Diamond Proposal Number(s): 1372

Abstract: Two of the world's most neglected tropical diseases, human African trypanosomiasis (HAT) and Chagas disease, are caused by protozoan parasites of the genus Trypanosoma. These organisms possess specialized metabolic pathways, frequently distinct from those in humans, which have potential to be exploited as novel drug targets. This study elucidates the structure and function of L-threonine-3-dehydrogenase (TDH) from T. brucei, the causative pathogen of HAT. TDH is a key enzyme in the metabolism of L-threonine, and an inhibitor of TDH has been shown to have trypanocidal activity in the procyclic form of T. brucei. TDH is a nonfunctional pseudogene in humans, suggesting that it may be possible to rationally design safe and specific therapies for trypanosomiasis by targeting this parasite enzyme. As an initial step, the TDH gene from T. brucei was expressed and the three-dimensional structure of the enzyme was solved by X-ray crystallography. In multiple crystallographic structures, T. brucei TDH is revealed to be a dimeric short-chain dehydrogenase that displays a considerable degree of conformational variation in its ligand-binding regions. Geometric simulations of the structure have provided insight into the dynamic behaviour of this enzyme. Furthermore, structures of TDH bound to its natural substrates and known inhibitors have been determined, giving an indication of the mechanism of catalysis of the enzyme. Collectively, these results provide vital details for future drug design to target TDH or related enzymes.

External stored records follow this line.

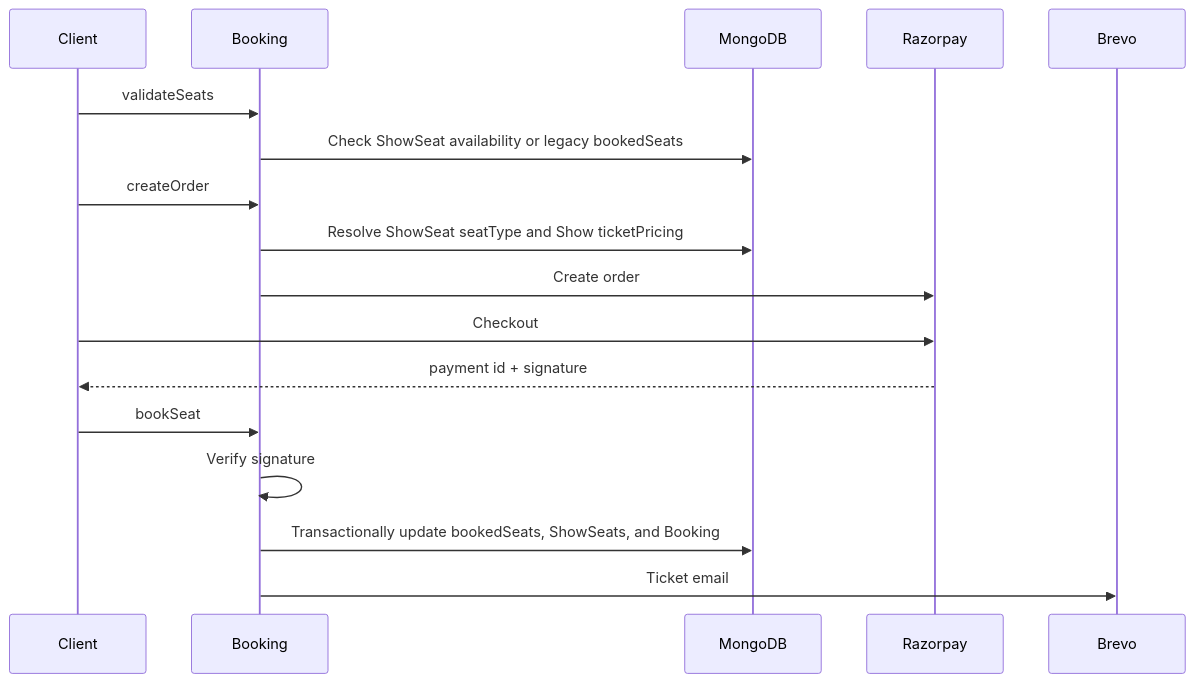
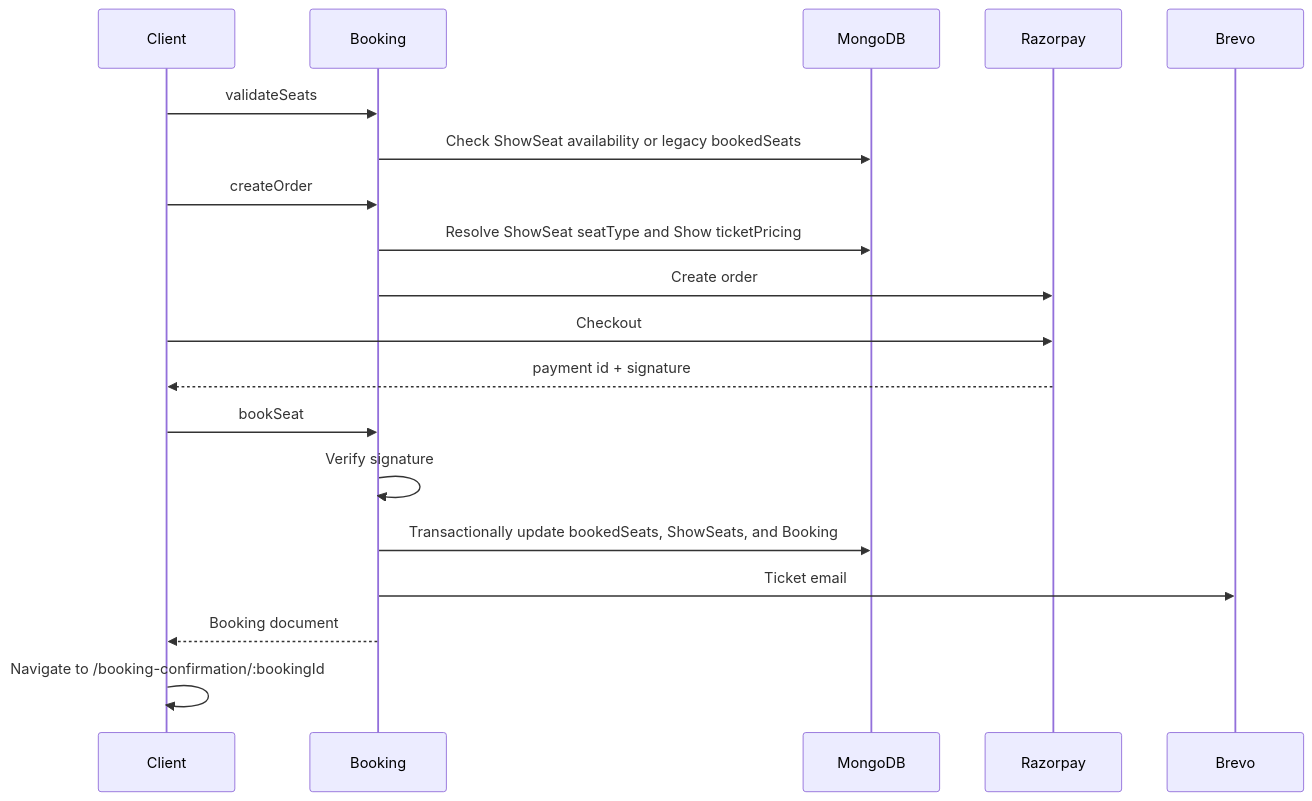
The eighth of 10 diagrams in docs/DIAGRAMS.md (Shravan-509/BookMyShow), drawn with Mermaid before and after one commit. The commit also changed other lines of this file and 10 other files, not shown here.

````diff
--- a/docs/DIAGRAMS.md
+++ b/docs/DIAGRAMS.md
@@ -98,14 +111,16 @@
 ```mermaid
 sequenceDiagram
     Client->>Booking: validateSeats
     Booking->>MongoDB: Check ShowSeat availability or legacy bookedSeats
     Client->>Booking: createOrder
     Booking->>MongoDB: Resolve ShowSeat seatType and Show ticketPricing
     Booking->>Razorpay: Create order
     Client->>Razorpay: Checkout
     Razorpay-->>Client: payment id + signature
     Client->>Booking: bookSeat
     Booking->>Booking: Verify signature
     Booking->>MongoDB: Transactionally update bookedSeats, ShowSeats, and Booking
     Booking->>Brevo: Ticket email
+    Booking-->>Client: Booking document
+    Client->>Client: Navigate to /booking-confirmation/:bookingId
 ```
````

Journal Keywords: protein crystallography; structural biology; threonine metabolism; trypanosomiasis; geometric simulations

Diamond Keywords: Sleeping Sickness; Enzymes

Subject Areas: Biology and Bio-materials, Medicine


Instruments: I02-Macromolecular Crystallography , I04-1-Macromolecular Crystallography (fixed wavelength)

Other Facilities: ESRF

Added On: 13/09/2018 09:08

Discipline Tags:

Life Sciences & Biotech Health & Wellbeing Disease in the Developing World Drug Discovery Infectious Diseases Structural biology Parasitology

Technical Tags:

Diffraction Macromolecular Crystallography (MX)